In many cases, fuel used for field operations is impacted more by how the equipment is operated rather than how new the equipment is. Field measurements by Iowa State University (ISU) showed a 25% reduction in fuel use for lighter drawbar loads by reducing engine speed and shifting to a higher transmission gear (“shift-up, throttle-back” technique). Tractors used in field operations often require less than 100% of available tractor power, making this a useful strategy. Those using onboard “cruise control” systems on some newer tractors, which automatically adjust engine and transmission speed for a specific drawbar load at a given travel speed, already are using this technique and may have noticed reduced engine rotations per minute (rpm) relative to what they previously used with a manual transmission.

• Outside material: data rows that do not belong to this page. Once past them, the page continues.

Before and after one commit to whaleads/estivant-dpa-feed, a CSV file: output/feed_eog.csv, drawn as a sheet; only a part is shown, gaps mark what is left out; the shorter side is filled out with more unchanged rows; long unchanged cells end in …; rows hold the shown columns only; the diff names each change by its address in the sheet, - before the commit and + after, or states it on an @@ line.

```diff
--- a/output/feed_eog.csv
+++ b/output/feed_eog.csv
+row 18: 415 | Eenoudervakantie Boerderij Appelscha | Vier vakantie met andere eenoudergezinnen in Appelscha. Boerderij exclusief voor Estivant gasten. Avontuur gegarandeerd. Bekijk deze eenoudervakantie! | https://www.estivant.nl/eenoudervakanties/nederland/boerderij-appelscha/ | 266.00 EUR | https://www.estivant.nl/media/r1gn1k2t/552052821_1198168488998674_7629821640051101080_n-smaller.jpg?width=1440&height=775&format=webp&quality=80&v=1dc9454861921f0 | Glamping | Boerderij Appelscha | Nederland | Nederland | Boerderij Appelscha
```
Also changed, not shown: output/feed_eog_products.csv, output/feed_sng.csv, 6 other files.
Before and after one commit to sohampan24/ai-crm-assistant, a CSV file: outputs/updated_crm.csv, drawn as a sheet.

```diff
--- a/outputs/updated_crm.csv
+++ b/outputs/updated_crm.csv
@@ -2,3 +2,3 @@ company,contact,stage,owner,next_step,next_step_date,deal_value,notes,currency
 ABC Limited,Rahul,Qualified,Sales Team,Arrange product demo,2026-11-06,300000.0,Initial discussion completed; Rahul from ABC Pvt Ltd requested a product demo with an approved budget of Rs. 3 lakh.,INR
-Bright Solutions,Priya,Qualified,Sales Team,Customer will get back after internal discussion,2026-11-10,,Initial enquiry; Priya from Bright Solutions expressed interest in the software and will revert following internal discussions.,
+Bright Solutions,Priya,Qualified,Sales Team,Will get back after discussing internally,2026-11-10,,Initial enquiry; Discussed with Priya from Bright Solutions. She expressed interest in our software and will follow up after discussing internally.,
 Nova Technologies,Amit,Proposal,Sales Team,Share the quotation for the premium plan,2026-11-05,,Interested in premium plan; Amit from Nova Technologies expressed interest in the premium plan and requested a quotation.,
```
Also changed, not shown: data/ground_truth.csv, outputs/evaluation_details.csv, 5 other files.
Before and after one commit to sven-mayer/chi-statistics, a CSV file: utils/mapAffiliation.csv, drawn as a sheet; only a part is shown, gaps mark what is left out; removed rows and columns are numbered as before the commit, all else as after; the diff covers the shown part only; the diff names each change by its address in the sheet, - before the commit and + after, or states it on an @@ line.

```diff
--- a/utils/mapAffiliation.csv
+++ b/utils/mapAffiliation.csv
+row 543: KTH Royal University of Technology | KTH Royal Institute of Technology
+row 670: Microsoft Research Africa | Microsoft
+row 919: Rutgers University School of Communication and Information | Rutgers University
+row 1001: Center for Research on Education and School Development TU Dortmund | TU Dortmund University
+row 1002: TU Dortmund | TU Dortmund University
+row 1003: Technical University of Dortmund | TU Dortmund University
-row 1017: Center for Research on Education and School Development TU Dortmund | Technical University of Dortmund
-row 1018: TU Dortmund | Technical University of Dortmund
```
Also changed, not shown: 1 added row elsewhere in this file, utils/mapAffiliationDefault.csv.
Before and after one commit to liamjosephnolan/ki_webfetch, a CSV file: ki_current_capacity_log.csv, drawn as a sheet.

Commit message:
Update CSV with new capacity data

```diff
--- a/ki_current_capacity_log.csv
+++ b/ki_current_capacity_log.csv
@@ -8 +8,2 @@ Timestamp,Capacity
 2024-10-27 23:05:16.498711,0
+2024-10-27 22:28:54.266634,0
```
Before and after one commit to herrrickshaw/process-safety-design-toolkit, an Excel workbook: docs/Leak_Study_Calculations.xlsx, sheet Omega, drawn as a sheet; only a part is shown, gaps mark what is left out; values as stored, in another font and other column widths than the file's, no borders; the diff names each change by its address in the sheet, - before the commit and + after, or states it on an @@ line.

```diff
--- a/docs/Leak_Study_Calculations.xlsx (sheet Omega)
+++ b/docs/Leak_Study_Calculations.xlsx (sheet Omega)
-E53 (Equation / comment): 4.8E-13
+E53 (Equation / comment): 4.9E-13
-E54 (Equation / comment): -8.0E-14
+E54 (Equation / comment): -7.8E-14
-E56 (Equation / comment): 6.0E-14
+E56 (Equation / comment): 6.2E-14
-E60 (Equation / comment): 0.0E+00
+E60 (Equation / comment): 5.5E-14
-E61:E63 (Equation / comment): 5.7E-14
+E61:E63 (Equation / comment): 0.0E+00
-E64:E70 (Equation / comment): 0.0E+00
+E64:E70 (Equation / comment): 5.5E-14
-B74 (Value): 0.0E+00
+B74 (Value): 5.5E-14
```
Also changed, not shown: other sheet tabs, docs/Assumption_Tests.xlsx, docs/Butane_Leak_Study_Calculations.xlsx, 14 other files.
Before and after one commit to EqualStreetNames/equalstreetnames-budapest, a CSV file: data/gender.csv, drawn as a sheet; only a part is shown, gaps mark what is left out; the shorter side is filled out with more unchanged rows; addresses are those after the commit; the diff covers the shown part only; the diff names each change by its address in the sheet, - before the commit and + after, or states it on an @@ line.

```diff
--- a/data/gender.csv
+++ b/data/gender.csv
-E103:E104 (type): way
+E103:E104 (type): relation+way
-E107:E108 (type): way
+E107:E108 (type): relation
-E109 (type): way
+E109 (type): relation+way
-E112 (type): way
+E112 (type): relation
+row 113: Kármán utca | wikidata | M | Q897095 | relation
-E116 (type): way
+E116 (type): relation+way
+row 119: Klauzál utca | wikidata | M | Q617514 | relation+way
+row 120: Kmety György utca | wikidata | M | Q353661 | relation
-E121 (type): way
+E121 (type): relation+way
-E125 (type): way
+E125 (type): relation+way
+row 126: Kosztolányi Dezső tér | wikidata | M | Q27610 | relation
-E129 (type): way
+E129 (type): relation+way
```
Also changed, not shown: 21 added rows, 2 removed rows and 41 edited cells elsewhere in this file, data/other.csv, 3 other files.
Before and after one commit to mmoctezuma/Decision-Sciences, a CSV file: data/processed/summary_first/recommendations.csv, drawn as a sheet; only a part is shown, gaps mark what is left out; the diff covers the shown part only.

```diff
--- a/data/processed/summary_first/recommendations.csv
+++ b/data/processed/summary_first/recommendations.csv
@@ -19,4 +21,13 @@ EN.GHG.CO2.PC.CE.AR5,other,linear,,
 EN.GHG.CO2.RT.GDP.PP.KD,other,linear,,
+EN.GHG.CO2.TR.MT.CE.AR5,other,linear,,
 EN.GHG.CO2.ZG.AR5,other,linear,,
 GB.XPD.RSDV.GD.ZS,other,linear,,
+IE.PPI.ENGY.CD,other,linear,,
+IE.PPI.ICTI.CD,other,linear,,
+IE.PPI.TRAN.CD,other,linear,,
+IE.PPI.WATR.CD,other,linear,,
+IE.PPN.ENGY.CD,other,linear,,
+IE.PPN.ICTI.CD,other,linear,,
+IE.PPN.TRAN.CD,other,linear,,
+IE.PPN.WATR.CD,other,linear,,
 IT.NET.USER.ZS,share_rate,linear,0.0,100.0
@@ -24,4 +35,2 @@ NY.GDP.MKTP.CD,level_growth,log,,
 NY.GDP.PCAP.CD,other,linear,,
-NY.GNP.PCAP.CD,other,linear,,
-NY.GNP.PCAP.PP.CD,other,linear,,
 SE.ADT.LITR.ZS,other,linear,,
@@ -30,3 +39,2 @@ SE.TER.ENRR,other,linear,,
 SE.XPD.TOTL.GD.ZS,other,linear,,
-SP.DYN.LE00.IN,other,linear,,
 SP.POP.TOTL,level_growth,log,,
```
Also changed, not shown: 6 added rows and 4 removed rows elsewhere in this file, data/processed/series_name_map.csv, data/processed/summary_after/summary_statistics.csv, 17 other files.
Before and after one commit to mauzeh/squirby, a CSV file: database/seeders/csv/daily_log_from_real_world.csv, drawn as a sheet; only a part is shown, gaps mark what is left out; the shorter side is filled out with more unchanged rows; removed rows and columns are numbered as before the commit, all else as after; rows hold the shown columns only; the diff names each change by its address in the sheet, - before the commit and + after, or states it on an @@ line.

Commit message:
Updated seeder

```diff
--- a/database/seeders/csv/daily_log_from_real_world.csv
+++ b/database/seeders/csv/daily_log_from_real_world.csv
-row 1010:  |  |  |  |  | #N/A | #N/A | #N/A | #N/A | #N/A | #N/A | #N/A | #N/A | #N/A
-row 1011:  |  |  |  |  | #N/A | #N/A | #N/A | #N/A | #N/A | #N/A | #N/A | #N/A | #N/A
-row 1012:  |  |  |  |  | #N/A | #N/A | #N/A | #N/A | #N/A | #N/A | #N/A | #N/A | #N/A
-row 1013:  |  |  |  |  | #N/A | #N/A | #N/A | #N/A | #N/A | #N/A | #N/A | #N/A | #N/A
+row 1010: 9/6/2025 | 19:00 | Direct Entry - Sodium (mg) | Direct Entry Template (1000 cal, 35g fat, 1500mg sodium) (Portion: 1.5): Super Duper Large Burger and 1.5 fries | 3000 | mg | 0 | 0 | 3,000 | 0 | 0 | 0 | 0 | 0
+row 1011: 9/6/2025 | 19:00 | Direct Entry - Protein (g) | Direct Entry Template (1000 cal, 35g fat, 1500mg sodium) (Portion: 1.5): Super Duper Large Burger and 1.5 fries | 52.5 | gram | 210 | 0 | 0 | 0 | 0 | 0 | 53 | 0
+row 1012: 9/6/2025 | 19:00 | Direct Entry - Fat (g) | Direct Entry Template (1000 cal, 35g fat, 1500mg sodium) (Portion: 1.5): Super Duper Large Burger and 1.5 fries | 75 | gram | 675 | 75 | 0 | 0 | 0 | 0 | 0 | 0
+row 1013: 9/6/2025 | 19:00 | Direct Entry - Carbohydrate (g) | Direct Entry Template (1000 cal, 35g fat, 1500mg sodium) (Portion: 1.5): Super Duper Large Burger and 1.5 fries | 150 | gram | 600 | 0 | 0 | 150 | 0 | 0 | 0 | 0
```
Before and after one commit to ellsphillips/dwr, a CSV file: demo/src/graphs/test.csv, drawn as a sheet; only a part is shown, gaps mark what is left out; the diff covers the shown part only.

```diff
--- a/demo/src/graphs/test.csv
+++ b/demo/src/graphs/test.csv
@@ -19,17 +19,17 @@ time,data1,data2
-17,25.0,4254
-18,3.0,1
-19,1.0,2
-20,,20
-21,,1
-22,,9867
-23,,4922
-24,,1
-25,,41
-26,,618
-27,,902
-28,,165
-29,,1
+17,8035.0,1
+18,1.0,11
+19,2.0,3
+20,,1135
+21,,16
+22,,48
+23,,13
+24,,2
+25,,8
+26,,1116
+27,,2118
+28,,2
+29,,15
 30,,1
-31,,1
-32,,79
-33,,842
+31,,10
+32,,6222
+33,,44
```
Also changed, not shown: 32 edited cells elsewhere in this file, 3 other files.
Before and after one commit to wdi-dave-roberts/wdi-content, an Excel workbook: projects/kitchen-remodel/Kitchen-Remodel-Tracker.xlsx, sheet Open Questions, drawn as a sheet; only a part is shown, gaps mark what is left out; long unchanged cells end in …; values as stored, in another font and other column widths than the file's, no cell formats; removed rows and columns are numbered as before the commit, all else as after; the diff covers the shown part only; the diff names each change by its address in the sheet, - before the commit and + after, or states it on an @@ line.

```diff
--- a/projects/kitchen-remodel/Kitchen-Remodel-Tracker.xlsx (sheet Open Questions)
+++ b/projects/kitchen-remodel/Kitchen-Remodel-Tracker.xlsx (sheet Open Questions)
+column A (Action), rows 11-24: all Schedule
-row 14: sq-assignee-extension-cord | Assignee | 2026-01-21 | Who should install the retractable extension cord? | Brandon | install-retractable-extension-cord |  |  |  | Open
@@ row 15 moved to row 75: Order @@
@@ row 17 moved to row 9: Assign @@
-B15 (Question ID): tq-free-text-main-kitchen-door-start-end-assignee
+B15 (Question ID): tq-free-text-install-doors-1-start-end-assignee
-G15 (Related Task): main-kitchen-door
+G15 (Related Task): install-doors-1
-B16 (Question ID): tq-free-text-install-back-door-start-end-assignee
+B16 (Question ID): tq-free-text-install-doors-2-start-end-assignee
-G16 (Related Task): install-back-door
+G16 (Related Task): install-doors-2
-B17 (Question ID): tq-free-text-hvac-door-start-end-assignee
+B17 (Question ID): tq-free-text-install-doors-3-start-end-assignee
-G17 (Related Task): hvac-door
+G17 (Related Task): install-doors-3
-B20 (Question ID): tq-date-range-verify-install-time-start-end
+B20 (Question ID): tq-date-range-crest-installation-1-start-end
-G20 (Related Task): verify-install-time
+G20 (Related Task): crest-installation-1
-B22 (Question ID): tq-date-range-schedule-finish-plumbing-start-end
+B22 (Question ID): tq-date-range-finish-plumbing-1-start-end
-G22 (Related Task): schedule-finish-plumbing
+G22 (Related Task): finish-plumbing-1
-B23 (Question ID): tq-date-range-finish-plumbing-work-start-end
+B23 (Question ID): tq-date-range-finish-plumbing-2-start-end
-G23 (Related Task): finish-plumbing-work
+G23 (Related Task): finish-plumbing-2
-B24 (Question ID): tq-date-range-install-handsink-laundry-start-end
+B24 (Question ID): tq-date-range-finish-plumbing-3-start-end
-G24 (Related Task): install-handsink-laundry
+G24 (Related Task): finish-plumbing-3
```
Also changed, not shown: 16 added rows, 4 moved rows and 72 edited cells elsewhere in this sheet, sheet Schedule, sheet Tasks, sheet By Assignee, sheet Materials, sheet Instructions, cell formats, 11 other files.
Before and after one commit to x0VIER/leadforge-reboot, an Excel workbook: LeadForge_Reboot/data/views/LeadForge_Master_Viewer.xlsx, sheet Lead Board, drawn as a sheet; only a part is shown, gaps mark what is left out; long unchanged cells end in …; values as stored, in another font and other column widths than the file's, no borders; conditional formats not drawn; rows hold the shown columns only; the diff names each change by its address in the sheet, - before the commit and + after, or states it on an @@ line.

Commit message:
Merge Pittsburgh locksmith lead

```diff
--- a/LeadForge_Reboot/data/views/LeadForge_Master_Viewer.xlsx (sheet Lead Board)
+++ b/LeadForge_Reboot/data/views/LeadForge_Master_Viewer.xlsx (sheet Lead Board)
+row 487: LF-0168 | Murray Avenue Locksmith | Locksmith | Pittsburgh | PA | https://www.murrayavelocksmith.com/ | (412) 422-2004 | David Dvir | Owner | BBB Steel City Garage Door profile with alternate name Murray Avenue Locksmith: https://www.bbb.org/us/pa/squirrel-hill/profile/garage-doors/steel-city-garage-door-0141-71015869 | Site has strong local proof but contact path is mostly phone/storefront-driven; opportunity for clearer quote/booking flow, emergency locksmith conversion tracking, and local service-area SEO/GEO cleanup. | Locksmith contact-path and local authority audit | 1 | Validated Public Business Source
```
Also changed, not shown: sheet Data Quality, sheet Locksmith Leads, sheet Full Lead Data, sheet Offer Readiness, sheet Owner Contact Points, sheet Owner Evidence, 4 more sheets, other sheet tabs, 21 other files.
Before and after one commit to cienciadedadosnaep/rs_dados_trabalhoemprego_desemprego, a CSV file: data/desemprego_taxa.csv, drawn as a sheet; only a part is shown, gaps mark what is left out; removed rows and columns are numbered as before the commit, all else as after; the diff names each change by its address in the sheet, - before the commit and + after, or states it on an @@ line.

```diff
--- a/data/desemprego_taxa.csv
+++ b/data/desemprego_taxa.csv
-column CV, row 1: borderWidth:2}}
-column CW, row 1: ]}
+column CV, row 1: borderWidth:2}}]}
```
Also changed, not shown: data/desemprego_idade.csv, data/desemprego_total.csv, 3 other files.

Energy required for tilling is directly related to tillage depth. The same ISU field study measured 28% less fuel use when shallower tillage depth settings were used with the same implement. Tilling no deeper than a desired depth to loosen soil and break up compaction saves fuel as well as time and wear on equipment.

More importantly, skipping an unnecessary tillage trip saves 100% of the fuel required for that field operation. Row crop farmers need to plant, harvest and control weeds (usually by spraying). The number and depth of tillage operations varies with operator and field conditions, and in some cases may be optional (e.g., using a strip-till or even no-till system). Approximately 2 to 2.5 gallons per acre of diesel is required to plant, spray and harvest corn grain and soybeans, but an additional 2 to 3 gallons per acre may be used for tillage operations (Figure 1).

Fuel used for various operations in row crop production

The number of field passes made may also be reduced by making sure equipment such as planters, seeders and applicators (fertilizer and pesticide) are appropriately calibrated to avoid the need for a second pass for replanting or reapplication. Consider combining field passes such as applying fertilizer with a tillage or planting operation.

A major energy requirement of wet forage harvest is cutting of stalks, stems and other plant material. Keeping knives sharp and in close tolerance with shear bars improves fuel efficiency. Cut forage pieces only as short as needed for good packing. Because balers require maintaining tractor engine speed for specific power take-off (PTO) shaft speed, the shift-up, throttle-back technique is not an option when using this or other PTO-operated equipment such as a manure spreader (unless PTO speed can be decoupled from engine speed).

Simply adhering to good air and fuel filter maintenance and staying on a filter replacement schedule for an engine can add 3% to 4% fuel savings. For livestock producers and others using tractors during cold weather, an engine block heater is often manually plugged in overnight. A low-cost timer with adequate current capacity for the engine heater (e.g., timers used for swimming pool pumps) can be used to warm the engine for just a couple of hours before start-up, paying for itself in two months or less depending on heater size and amount of time used.

When purchasing a new or used tractor, use Organization for Economic Cooperation and Development (OECD or “Nebraska”) tractor tests to help compare fuel economy (see Iowa State University Extension bulletin Fuel efficiency factors for tractor selection, PM 2089O, for details). Newer technology, such as the use of autosteering to avoid swath overlap, can help avoid excessive passes in the field.

In summary, when possible, take advantage of the fuel efficiency of newer equipment. Keep in mind, however, that how the equipment is operated and maintained makes more difference in most cases than age of equipment. Most fuel savings are still more closely related to the way the tractor is used (e.g., engine speed, gear combination; tillage depth; maintenance etc.) rather than tractor age. Although fuel is not the most costly input for crop production, it is often the easiest input to manage by reducing its use to improve profit margins.  end mark

Mark Hanna is a agricultural engineer at Iowa State University Extension (retired) Email Mark Hanna